Britain's membership in the European Union ends today at 11 p.m. British time, or midnight European time. The Union Jack, which now flies among the other member nations' flags outside of E.U. buildings, will be lowered. On Wednesday, the European Parliament voted to accept the terms of Britain's departure -- a formality by then -- and after the vote, European Parliament members pulled off their interpretation headphones, stood up, and sang "Auld Lang Syne," saying farewell to their former colleagues. After 47 years, Britain will be an E.U. member state no more.
Other than that, at least for the moment, don't expect a whole lot of change. British prime minister Boris Johnson finally succeeded in getting Brexit done by kicking the hard decisions down the road. He promised the remaining E.U. member states that Britain would abide by E.U. rules until the end of 2020, by which time Britain and the E.U. will have negotiated a new trade relationship. Or at least that's the plan.
It's a plan that's not very likely to come true, though. Brexit was voted in by referendum in the U.K. on June 23, 2016. Since then, British prime ministers Theresa May and Johnson have worked hard to negotiate a deal that would be acceptable to both the European Parliament and the British Parliament, and they failed again and again. Johnson is one of Brexit's most visible supporters, and his party's strong showing in a general election last month constituted a clear mandate from the British people to get Brexit finished and done with already. So he cleverly sidestepped the sticking points in Britain's negotiation with the E.U. by agreeing to formally leave the E.U. on January 31, but continue abiding by its rules until the end of the year while the two sides work out a deal.
Can they do it? The U.K. and E.U. will not even formally begin negotiating until March 3, leaving them less than 10 months to complete a deal that they have been unable to work out in more than three and a half years. Admittedly, with a solid majority for his Conservative Party in Parliament and a clear popular mandate, Johnson will have an easier time getting his Brexit deal approved in Britain than May did before him. But trade deals are complex things and European politicians never do anything quickly. I just don't think they have enough time.
There's a "cliff edge."
What happens if they don't? Things could get sticky. Leaked E.U. documents speak of a "cliff edge" if no deal is reached by the end of the year. At that point, Britain will "crash out" of the E.U. -- that is, leave without a trade agreement, also called hard Brexit. Of course, December 31, 2020, is an arbitrary deadline set by Johnson, and he can likely get an extension if he wants one. But he's promised to make no extensions and it's easy to see why. Starting tomorrow, the situation between the U.K. and E.U. will be what some Brexit supporters derisively call BINO -- Brexit in name only. That is, Britain will be formally out of the E.U., but since it will still be following the bloc's rules, not much will actually change.
So Johnson doesn't want to extend the deadline.

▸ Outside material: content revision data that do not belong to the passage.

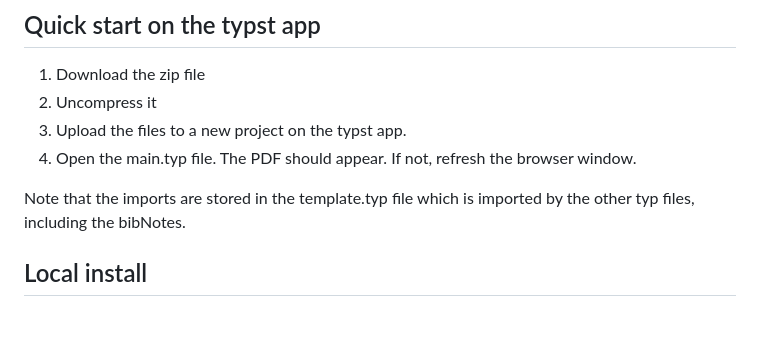
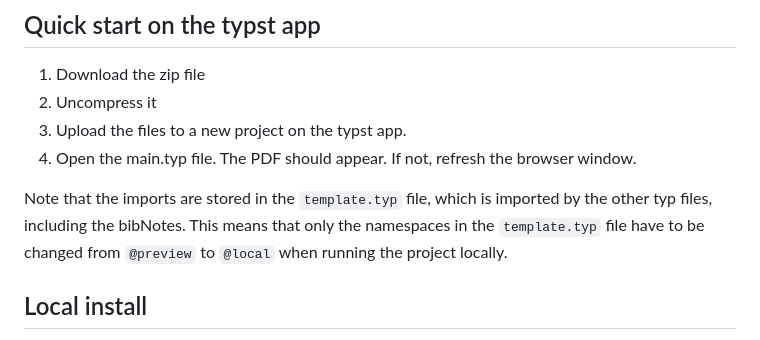
Before and after one commit to MooersLab/modular-annotated-bibliography-typst, a Markdown page: README.md, the part around the change. Rendered like a GitHub page.

```diff
--- a/README.md
+++ b/README.md
@@ -18,7 +18,7 @@ Illustrations are worth a thousand words per image and aid in locating the desir
 3. Upload the files to a new project on the typst app.
 4. Open the main.typ file. The PDF should appear. If not, refresh the browser window.
 
-Note that the imports are stored in the template.typ file which is imported by the other typ files, including the bibNotes.
+Note that the imports are stored in the `template.typ` file, which is imported by the other typ files, including the bibNotes. This means that only the namespaces in the `template.typ` file have to be changed from `@preview` to `@local` when running the project locally.
 
 ## Local install
 
```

On the other hand, economists have issued dire warnings about the effect of a no-deal Brexit, and ordinary people in Britain have been stockpiling things like canned tuna fish in anticipation of Brexit-related shortages. Presumably, Johnson doesn't want that either.

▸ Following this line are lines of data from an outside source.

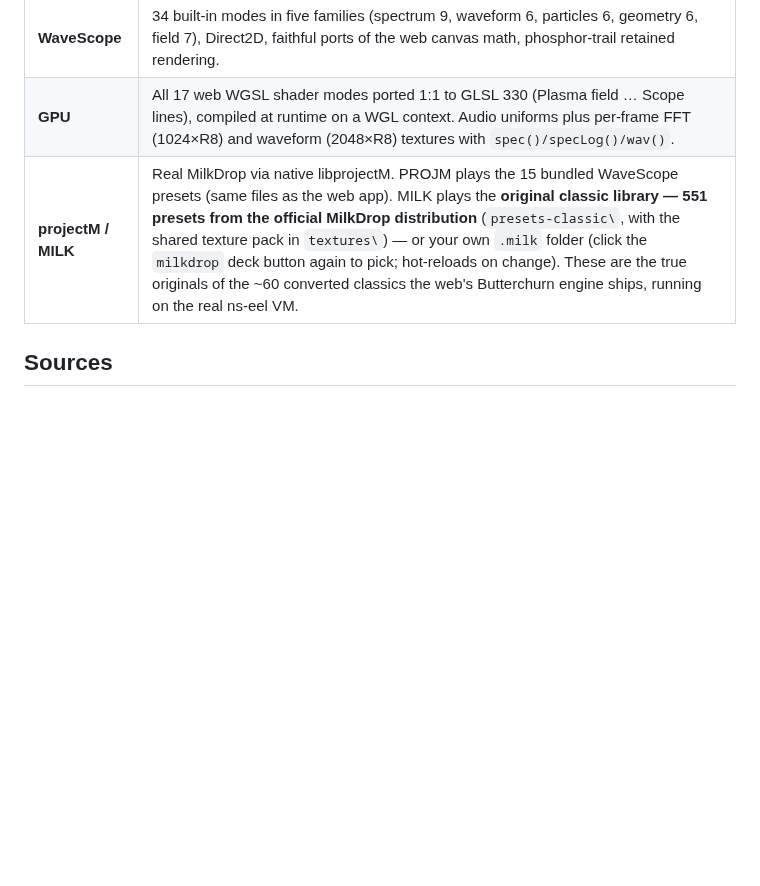
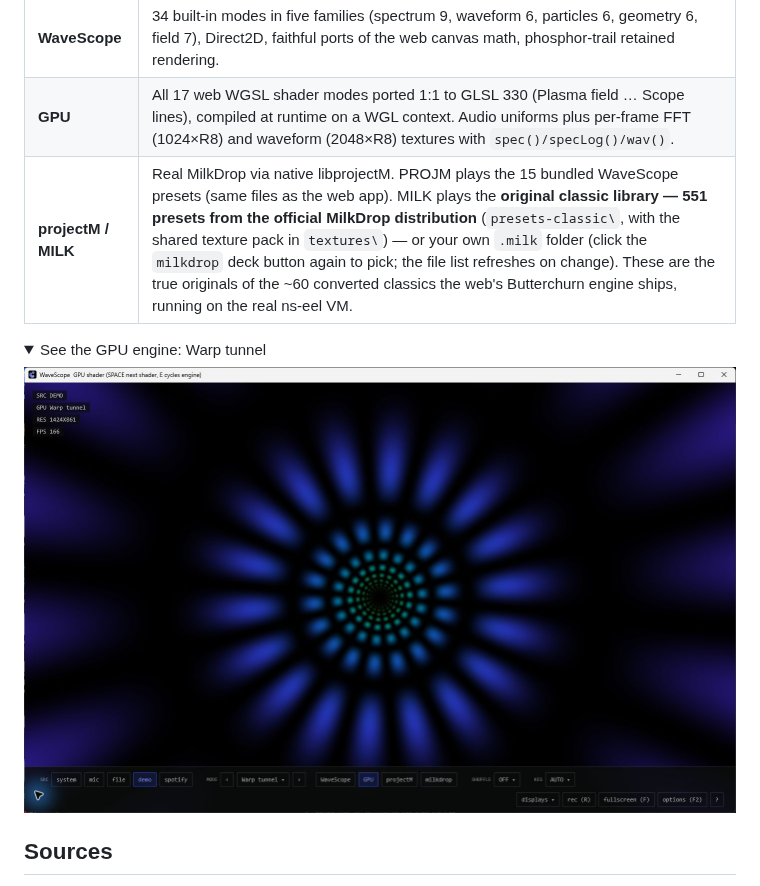
Before and after one commit to jasonulbright/wavescope-native, a Markdown page: README.md, the part around one of its changes. GitHub-like rendering; pictures changed too: assets/screenshot-gpu.jpg (added); folded sections open; blank space fills up the shorter version.

```diff
--- a/README.md
+++ b/README.md
@@ -111,7 +83,14 @@ must run on a Windows desktop with OpenGL 3.3 before release.
 |---|---|
 | **WaveScope** | 34 built-in modes in five families (spectrum 9, waveform 6, particles 6, geometry 6, field 7), Direct2D, faithful ports of the web canvas math, phosphor-trail retained rendering. |
 | **GPU** | All 17 web WGSL shader modes ported 1:1 to GLSL 330 (Plasma field … Scope lines), compiled at runtime on a WGL context. Audio uniforms plus per-frame FFT (1024×R8) and waveform (2048×R8) textures with `spec()/specLog()/wav()`. |
-| **projectM / MILK** | Real MilkDrop via native libprojectM. PROJM plays the 15 bundled WaveScope presets (same files as the web app). MILK plays the **original classic library — 551 presets from the official MilkDrop distribution** (`presets-classic\`, with the shared texture pack in `textures\`) — or your own `.milk` folder (click the `milkdrop` deck button again to pick; hot-reloads on change). These are the true originals of the ~60 converted classics the web's Butterchurn engine ships, running on the real ns-eel VM. |
+| **projectM / MILK** | Real MilkDrop via native libprojectM. PROJM plays the 15 bundled WaveScope presets (same files as the web app). MILK plays the **original classic library — 551 presets from the official MilkDrop distribution** (`presets-classic\`, with the shared texture pack in `textures\`) — or your own `.milk` folder (click the `milkdrop` deck button again to pick; the file list refreshes on change). These are the true originals of the ~60 converted classics the web's Butterchurn engine ships, running on the real ns-eel VM. |
+
+<details>
+<summary>See the GPU engine: Warp tunnel</summary>
+
+![The Warp tunnel shader with the native GPU control deck](assets/screenshot-gpu.jpg)
+
+</details>
 
 ## Sources
 
```
Also changed, not shown: other parts of README.md (+93 -55 lines), CHANGELOG.md (+14 -0 lines), docs/ADVERSARIAL-REVIEW.md (+16 -0 lines), docs/PRODUCT-REVIEW.md (added, +52 -0 lines), assets/screenshot-deck.jpg (added), assets/screenshot-deck.png (deleted), assets/screenshot-lab.jpg (added), assets/screenshot-lab.png (deleted), assets/screenshot-startup.png (added), 4 other files.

Add it all up, and people living in Britain, Britons living in Europe, and Americans who do business with either are in the same boat as before, facing a lot of unknowns. Just like before Brexit took effect, we'll have to wait and see how it all plays out.